Items listed in a dataset

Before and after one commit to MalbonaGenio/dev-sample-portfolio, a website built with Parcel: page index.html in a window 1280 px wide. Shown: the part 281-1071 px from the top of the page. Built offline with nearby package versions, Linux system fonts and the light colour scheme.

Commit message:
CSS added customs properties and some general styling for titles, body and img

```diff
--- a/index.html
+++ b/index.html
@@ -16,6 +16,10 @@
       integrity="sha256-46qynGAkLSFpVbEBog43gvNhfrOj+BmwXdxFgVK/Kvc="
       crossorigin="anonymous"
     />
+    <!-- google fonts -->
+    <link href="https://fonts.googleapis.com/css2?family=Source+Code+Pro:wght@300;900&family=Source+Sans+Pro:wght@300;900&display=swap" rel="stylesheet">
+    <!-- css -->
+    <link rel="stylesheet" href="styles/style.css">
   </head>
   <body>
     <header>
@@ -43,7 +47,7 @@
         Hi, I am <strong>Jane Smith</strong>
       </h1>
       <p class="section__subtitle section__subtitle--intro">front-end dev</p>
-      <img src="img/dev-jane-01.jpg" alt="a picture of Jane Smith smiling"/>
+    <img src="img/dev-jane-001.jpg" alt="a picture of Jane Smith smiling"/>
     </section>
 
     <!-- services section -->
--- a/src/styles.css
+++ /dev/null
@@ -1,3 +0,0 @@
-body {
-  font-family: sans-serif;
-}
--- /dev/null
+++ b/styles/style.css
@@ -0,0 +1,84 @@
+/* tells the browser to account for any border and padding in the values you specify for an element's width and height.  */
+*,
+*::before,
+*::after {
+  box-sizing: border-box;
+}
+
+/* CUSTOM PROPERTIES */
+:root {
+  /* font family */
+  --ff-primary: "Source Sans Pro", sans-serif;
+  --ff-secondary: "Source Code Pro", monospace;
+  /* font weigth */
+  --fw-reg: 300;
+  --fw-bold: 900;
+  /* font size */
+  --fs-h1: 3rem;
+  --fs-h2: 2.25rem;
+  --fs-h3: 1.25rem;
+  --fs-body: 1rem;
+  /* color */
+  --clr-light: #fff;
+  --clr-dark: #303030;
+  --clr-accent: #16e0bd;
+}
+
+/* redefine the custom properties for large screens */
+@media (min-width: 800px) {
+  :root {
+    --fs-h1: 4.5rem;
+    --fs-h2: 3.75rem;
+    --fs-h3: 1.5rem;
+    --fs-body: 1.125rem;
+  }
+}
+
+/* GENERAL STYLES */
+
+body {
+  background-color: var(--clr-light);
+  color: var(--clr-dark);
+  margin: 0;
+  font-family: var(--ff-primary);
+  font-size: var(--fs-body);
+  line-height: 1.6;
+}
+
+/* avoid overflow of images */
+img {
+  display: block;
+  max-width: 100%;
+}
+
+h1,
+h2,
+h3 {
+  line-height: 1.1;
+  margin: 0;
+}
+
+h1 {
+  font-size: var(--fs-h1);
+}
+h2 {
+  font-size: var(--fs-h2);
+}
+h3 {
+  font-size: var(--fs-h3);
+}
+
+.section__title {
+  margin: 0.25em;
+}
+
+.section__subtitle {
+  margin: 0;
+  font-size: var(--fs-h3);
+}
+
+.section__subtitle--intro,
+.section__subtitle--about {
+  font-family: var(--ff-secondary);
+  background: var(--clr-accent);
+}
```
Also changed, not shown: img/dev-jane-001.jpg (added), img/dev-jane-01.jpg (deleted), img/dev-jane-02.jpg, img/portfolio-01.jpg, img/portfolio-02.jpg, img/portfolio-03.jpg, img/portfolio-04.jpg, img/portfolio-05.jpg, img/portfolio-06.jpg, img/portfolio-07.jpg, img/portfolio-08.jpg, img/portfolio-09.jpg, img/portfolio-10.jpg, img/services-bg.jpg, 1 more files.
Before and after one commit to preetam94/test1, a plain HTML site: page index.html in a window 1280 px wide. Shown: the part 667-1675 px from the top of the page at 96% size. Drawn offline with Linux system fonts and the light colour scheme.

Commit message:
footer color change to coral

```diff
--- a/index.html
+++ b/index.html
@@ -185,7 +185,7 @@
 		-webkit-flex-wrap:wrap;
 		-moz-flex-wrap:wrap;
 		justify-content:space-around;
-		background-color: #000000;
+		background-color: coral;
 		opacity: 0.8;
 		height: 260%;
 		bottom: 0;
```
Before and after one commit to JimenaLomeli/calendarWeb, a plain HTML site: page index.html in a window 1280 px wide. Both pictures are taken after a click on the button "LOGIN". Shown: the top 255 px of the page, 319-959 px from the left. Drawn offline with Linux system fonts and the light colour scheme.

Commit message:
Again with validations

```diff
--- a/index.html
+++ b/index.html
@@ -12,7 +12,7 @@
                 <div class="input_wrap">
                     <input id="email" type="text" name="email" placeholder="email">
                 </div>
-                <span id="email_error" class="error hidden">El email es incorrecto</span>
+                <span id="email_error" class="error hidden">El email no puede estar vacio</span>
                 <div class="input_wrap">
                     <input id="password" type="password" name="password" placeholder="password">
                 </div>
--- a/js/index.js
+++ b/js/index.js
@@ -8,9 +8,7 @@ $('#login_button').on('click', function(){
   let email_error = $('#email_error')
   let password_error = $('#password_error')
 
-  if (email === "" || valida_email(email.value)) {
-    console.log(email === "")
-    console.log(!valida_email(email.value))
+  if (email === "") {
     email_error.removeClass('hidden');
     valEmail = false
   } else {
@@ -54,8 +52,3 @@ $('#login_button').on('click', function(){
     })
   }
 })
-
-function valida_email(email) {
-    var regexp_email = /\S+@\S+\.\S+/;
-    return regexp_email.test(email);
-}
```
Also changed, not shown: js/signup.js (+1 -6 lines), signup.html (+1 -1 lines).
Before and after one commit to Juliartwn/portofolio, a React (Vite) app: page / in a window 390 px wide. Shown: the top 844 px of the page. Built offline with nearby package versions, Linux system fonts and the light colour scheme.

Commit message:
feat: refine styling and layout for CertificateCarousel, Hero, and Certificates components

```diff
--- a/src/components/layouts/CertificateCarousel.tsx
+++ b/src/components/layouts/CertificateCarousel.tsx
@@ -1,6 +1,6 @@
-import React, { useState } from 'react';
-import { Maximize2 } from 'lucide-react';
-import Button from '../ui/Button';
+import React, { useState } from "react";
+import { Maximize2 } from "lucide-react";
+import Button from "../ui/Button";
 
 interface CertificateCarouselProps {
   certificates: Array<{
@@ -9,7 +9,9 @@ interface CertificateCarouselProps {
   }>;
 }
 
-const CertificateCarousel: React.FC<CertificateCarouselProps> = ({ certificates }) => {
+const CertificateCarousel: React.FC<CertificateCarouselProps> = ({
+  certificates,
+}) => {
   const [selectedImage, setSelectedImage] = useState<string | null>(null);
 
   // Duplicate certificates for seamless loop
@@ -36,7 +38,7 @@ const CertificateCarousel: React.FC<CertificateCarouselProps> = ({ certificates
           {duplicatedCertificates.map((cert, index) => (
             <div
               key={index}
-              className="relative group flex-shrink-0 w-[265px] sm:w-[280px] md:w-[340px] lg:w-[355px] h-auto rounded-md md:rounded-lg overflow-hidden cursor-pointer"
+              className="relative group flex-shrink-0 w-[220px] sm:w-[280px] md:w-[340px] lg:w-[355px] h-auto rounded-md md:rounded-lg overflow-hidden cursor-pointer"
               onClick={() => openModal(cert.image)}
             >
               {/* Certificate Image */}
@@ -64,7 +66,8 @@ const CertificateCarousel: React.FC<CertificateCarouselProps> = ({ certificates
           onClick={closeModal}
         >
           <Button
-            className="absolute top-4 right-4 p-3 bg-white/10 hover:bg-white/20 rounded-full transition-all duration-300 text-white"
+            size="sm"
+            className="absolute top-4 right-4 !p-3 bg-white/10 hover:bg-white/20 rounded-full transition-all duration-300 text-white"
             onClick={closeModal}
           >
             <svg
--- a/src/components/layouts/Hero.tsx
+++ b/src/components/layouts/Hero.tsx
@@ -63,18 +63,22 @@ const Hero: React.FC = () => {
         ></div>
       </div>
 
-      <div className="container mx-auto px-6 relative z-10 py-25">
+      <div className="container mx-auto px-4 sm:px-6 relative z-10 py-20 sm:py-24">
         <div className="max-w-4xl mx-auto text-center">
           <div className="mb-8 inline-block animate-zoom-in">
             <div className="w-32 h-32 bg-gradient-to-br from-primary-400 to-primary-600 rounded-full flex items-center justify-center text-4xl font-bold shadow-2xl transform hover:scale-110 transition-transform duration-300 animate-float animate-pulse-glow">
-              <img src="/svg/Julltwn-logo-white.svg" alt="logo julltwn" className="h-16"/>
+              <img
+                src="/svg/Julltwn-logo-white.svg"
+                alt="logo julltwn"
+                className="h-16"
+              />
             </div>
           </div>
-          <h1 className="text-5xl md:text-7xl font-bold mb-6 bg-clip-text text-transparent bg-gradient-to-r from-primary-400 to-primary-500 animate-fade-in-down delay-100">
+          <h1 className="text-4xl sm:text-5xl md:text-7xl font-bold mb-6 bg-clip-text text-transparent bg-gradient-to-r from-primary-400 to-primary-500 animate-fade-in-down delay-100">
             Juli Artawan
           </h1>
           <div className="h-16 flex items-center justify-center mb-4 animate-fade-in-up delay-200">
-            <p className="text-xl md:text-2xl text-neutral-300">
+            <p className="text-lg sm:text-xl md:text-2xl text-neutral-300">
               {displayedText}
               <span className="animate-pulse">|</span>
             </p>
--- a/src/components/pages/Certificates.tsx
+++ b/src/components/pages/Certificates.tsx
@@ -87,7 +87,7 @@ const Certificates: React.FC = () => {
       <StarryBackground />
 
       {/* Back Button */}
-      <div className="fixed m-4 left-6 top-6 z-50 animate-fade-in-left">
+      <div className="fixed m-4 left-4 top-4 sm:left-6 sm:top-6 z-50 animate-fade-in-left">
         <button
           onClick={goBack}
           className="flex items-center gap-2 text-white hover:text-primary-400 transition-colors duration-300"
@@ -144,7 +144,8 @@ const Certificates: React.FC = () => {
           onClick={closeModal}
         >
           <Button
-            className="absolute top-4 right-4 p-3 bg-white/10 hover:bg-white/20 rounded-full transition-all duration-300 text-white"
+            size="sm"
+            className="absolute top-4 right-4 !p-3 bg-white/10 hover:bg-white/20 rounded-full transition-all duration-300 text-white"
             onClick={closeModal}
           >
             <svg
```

- Task to complete
Answer with a single number, the count of lines above that contain "family".

- Task answer
5